SOURCE INFORMATION ::
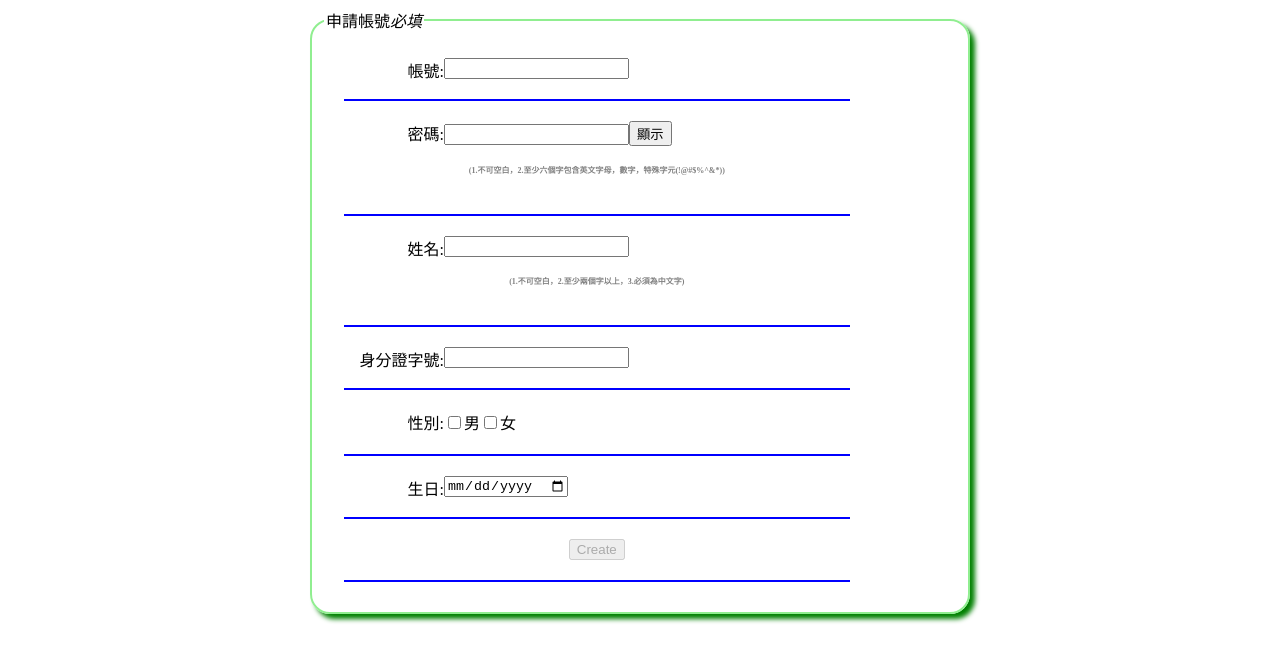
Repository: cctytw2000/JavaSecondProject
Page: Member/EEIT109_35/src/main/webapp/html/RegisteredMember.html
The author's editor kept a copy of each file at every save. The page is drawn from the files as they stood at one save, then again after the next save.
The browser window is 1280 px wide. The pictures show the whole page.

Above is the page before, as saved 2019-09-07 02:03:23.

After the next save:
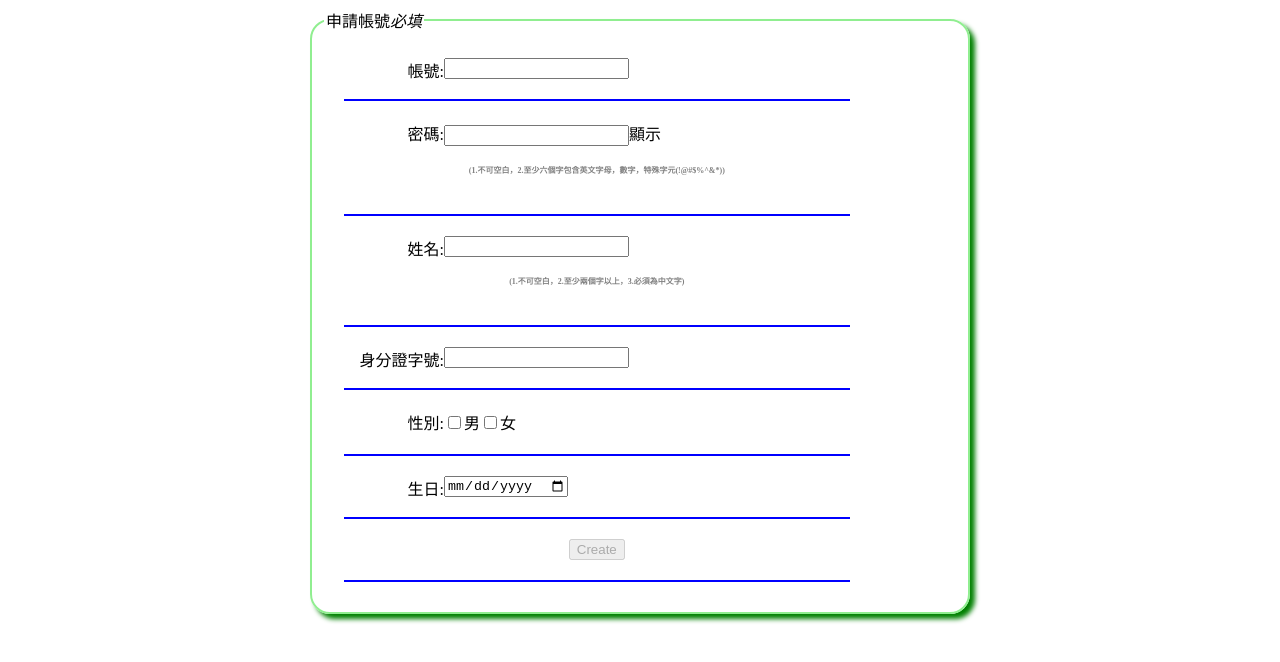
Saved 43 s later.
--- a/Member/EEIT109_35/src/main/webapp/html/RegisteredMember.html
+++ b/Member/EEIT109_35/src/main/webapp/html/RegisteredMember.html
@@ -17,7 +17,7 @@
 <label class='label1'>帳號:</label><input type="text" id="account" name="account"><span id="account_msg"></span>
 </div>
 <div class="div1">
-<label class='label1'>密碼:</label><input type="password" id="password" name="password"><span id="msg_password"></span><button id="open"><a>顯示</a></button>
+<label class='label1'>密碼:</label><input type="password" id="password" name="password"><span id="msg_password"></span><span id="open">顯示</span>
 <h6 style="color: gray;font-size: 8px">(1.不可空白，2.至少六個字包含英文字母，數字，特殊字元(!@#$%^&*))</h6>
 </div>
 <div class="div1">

ABOUT THIS EXERCISE ::
Please print, unchanged, the lines from the one holding "-17,7 +17,7 @@" through the last line of the listing above, including both and omitting the rest.

SOLUTION TO THE EXERCISE ::
@@ -17,7 +17,7 @@
 <label class='label1'>帳號:</label><input type="text" id="account" name="account"><span id="account_msg"></span>
 </div>
 <div class="div1">
-<label class='label1'>密碼:</label><input type="password" id="password" name="password"><span id="msg_password"></span><button id="open"><a>顯示</a></button>
+<label class='label1'>密碼:</label><input type="password" id="password" name="password"><span id="msg_password"></span><span id="open">顯示</span>
 <h6 style="color: gray;font-size: 8px">(1.不可空白，2.至少六個字包含英文字母，數字，特殊字元(!@#$%^&*))</h6>
 </div>
 <div class="div1">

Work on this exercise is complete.